House Minority Leader O’Donnell Endorses Pettit for Delegate, Dist. 39

August 9, 2010 – Gaithersburg- District 39 delegate candidate Jim Pettit announced today that House Minority Leader Anthony J. O’Donnell has endorsed his campaign for the state legislature. Delegate O’Donnell will address an August 12 fundraising event at the home of a local supporter and individual contributor donations will enable the Pettit campaign to raise additional funds for direct mail and get out the vote efforts.

“Delegate O’Donnell wants to get Maryland’s spending under control, and I want to help him,” said Pettit.  “Maryland state government faces a permanent era of downsizing as revenue projections are not holding up due to high unemployment and businesses fleeing Maryland’s poor business climate.”

Maryland’s business climate is 45th in the nation according to the non-partisan Tax Foundation. Delegate O’Donnell proposes basic reform of the major long-term cost drivers of the state budget including the Medicaid program, education spending and the pension system.

“I need Jim Pettit with me in Annapolis to ensure that Montgomery County public schools remain strong and that we improve our business climate in order to avoid drastic cuts for years to come.  The only way I can do that is to change the status quo in Annapolis by electing new people to the legislature,” said O’Donnell.

Delegate O’Donnell, who represents district 29 C in Calvert and St. Mary’s Counties, has been minority leader since 2007 and a member of the House of Delegates since 1995. The endorsement follows those of former Governor Robert L. Ehrlich and Ambassador Ellen Sauerbrey, who was the GOP nominee for Governor in 1994 and 1998.

Jim Pettit
Delegate candidate. District 39. 301.704.1363
Authority:  pettit4delegate / Arlene Hale Treasurer
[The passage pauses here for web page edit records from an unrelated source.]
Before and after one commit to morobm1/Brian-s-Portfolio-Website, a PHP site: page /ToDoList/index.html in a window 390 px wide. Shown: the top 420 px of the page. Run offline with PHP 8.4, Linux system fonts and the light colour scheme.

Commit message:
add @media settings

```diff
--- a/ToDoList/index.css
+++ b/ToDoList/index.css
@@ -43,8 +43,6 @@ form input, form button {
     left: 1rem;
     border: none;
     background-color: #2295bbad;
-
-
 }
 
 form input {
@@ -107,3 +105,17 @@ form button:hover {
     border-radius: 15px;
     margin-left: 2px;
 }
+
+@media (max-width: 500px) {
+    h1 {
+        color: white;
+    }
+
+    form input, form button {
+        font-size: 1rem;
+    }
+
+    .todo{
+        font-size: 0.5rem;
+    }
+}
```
Big tree falls in Colesville

A large tree toppled Saturday morning with little or no warning onto a house in Montgomery County in what might have been one of the last effects of Thursday's thunderstorms. It was not clear late Saturday why the great oak fell about 7 a.m. in the Colesville area. But it heavily damaged the two-story, single-family house, in the 13500 block of Collingwood Terrace, and trapped a couple inside for a time, said Capt. Oscar Garcia of the county Fire and Rescue Service.
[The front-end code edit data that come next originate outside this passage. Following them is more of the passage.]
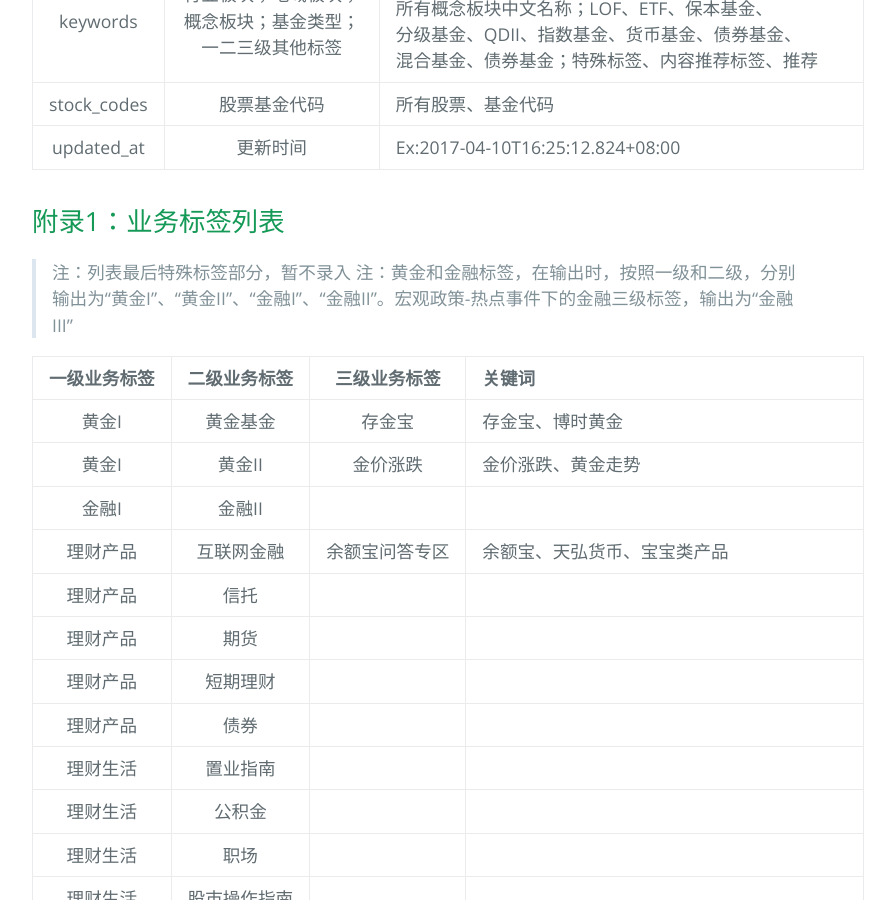
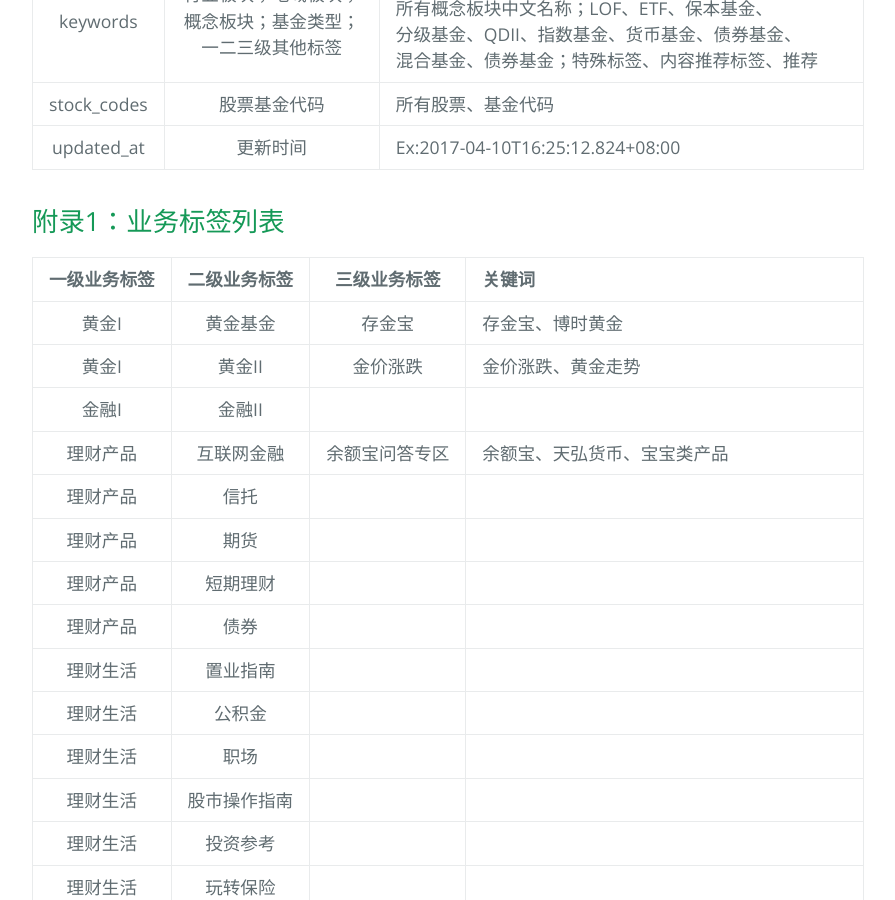
Before and after one commit to Littletreeeeee/prd-invest, a Jekyll site: the page built from documents/prd_invest_jubaoqa.md, in a window 1280 px wide and 900 px high, scrolled down 13384 px. Shown: the whole window, without its empty margins (192-1087 px from the left). Built offline with Jekyll 4.4.1, drawn with Linux system fonts in a browser that asks for light colours; the repository's description, which GitHub fills in, is left out.

Commit message:
edit prd

```diff
--- a/documents/prd_invest_jubaoqa.md
+++ b/documents/prd_invest_jubaoqa.md
@@ -240,9 +240,6 @@ layout: default
 
 ## 附录1：业务标签列表
 
-> 注：列表最后特殊标签部分，暂不录入
-> 注：黄金和金融标签，在输出时，按照一级和二级，分别输出为“黄金I”、“黄金II”、“金融I”、“金融II”。宏观政策-热点事件下的金融三级标签，输出为“金融III”
-
 |一级业务标签|二级业务标签|三级业务标签|关键词|
 |:---:| :-----------: | :-----------: | :----------- |
 |黄金I|黄金基金|存金宝|存金宝、博时黄金|
```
The tree fell less than 48 hours after a punishing storm that snapped tree trunks like flower stalks, but whether it was a delayed consequence was "hard to tell," Garcia said. Garcia said the tree's trunk was several feet in diameter. At least two residents of the street said they had heard that the tree might have been rotten inside.
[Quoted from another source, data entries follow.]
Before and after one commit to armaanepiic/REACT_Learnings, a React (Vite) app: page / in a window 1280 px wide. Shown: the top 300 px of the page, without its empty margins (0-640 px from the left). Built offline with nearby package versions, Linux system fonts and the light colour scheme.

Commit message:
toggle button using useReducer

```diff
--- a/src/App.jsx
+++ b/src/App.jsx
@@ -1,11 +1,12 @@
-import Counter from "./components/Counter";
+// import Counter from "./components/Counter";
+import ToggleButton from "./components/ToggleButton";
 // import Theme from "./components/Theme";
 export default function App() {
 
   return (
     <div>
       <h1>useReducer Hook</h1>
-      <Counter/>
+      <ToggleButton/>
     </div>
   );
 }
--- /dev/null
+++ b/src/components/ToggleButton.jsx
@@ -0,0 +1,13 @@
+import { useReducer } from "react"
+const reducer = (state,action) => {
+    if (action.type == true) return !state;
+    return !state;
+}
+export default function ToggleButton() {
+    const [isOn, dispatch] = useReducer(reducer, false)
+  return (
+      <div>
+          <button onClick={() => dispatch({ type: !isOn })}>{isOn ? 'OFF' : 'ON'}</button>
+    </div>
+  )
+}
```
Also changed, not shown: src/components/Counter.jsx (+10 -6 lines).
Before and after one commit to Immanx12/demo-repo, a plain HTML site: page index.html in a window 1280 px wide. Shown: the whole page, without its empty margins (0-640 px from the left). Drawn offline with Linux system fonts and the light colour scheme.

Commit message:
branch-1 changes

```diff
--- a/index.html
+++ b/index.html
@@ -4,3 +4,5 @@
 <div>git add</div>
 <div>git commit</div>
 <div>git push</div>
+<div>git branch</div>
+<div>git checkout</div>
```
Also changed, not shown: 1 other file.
A Collingwood Terrace resident said she had "no idea" why the huge tree came down. The storm, she said, "may have loosened" its root structure. The tree was "very, very old," said the woman, Judy Siebenberg. Calling the oak "the biggest tree you've ever seen," she said it came down with "a big thump," and the sight of it lying across the neighboring house "was horrific." SOURCE: Washington Post